Fluoride ingestion at such elevated levels can result in brittle bones, brain damage in children, thyroid disorders, heart failure, bone cancer, and infertility in women. India has had a fluorosis prevention program in place since 2009, but a recent report in the Lancet quotes an NGO saying that “for a problem of this scale, the response has still been very patchy.”
Fluoride can also be an atmospheric pollutant, being released in gaseous forms by factories making bricks, steel, aluminum, glassworks, aluminum and ceramics. Too much fluoride in the air or water impacts plants and animals. In cattle, too much fluoride mottles teeth and deforms hooves. In chickens, high doses of fluoride affect liver and kidney function. A 2017 research review states that “Fluoride may stop photosynthesis and other essential processes in plants,” and identifies apricots, peaches, and lilies as among the most vulnerable to fluoride toxicity.
Fertilizer manufacturers aim to minimize environmental impact by using dust catchers when grinding phosphate rock, and filters to prevent emissions of fluorosilicic acid. Historically, government oversight has protected US residents from fluoride pollution. But with the Trump administration’s rollback of environmental regulations, there may be greater risk than in the recent past.
And what about that tube?
Since toothpaste is one of the main sources of fluoride in our lives, it’s worth a moment to look at its delivery method: toothpaste tubes. Typically, they consist of plastic laminate sandwiched around a layer of aluminum, which is impossible to recycle. According to STP ComplianceEHS — an organization that publishes environmental information for business — the US throws away a staggering 400 million toothpaste tubes a year. In 2019, Colgate announced plans for its Tom’s of Maine brand to switch to a recyclable version of the laminate. The company’s peppermint antiplaque toothpaste currently comes in the new packaging.

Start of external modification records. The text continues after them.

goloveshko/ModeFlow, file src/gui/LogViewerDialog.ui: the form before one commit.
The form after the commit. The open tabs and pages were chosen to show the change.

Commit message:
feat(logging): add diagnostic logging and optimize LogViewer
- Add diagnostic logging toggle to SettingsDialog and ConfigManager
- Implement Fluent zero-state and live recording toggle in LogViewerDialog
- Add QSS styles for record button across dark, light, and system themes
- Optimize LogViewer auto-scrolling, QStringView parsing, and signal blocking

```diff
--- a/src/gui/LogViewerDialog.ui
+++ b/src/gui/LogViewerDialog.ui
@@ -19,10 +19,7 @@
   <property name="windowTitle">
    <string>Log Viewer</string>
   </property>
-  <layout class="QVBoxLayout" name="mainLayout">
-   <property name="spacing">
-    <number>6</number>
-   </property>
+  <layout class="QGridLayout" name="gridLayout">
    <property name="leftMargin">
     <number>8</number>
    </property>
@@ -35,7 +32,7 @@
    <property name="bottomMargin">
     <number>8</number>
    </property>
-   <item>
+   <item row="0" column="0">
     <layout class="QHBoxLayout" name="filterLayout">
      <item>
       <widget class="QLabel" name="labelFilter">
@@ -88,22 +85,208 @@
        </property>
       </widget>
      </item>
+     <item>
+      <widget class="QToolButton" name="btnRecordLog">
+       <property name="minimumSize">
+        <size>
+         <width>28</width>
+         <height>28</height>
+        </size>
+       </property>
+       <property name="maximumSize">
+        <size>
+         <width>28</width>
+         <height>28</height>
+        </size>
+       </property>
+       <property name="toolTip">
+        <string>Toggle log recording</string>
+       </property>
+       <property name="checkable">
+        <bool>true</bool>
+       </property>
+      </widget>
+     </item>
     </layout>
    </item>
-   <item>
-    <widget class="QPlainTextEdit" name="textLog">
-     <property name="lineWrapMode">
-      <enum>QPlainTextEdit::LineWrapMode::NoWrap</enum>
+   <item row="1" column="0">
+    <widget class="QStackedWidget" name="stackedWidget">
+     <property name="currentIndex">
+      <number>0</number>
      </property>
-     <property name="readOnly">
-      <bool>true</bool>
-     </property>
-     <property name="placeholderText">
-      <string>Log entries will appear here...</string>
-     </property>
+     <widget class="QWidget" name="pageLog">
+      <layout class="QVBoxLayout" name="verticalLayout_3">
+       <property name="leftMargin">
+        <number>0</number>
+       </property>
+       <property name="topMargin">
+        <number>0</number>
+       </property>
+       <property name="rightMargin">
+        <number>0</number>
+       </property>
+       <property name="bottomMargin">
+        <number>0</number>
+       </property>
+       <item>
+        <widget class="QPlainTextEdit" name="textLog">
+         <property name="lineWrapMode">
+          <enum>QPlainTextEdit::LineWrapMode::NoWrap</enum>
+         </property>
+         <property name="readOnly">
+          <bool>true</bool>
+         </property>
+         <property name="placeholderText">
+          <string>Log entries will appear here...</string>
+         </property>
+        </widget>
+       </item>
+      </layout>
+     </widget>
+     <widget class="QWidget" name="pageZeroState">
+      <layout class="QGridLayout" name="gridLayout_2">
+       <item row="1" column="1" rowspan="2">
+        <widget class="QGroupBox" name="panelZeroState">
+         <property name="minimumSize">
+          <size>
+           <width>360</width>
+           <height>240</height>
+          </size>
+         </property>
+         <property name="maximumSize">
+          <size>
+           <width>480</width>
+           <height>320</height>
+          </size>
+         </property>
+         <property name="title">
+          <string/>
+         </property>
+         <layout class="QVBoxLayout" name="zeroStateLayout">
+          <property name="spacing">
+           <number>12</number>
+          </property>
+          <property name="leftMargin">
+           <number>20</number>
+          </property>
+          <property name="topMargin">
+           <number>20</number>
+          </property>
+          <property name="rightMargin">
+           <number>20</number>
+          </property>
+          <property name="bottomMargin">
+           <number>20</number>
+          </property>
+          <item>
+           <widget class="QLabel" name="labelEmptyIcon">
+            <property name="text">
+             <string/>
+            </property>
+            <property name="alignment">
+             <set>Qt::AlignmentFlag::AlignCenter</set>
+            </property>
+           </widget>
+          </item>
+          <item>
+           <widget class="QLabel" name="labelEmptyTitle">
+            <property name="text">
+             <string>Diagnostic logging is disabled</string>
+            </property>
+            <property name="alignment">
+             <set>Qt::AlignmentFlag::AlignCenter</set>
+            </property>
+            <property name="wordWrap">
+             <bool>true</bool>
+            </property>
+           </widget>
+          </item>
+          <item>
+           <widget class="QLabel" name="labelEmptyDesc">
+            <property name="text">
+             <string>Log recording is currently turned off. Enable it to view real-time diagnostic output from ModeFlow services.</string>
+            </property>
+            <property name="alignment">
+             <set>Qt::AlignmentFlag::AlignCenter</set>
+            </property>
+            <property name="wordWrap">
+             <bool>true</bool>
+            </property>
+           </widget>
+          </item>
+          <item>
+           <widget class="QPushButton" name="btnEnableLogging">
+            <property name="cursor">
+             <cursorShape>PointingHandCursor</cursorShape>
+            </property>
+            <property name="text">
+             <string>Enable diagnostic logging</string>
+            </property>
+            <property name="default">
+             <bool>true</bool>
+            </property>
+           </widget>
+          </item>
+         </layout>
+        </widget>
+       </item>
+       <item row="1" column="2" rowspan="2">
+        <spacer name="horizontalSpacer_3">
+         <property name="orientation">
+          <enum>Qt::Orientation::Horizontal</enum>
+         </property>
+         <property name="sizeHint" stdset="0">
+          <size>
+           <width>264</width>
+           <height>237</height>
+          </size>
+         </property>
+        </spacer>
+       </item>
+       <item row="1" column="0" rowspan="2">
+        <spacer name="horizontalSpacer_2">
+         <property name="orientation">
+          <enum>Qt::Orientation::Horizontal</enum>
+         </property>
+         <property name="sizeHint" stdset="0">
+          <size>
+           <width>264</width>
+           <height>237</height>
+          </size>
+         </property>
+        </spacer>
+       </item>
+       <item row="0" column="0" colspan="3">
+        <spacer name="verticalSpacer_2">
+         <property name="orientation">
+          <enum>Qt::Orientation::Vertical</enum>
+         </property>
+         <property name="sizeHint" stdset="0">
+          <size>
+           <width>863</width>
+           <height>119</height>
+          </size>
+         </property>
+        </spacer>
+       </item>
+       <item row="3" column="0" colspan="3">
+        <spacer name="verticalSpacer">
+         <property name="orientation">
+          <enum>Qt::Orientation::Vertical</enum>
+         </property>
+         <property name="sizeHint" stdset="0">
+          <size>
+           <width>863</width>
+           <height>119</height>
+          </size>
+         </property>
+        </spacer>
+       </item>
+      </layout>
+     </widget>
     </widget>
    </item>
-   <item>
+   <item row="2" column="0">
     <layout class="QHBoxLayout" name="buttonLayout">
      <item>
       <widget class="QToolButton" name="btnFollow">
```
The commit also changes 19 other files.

So even if fluoride is safe in the right quantities, this way of getting it to our teeth is usually a problem. And it’s an avoidable one. Many zero-waste toothpastes are now available, and while lots are fluoride-free, there are options for people who want fluoride. If that’s not you, homemade toothpaste is also an option! The story of fluoride doesn’t need to hurt people or the planet, but it matters how that story gets told.
Print Issue: Winter 2021
Print Title: The Story of Fluoride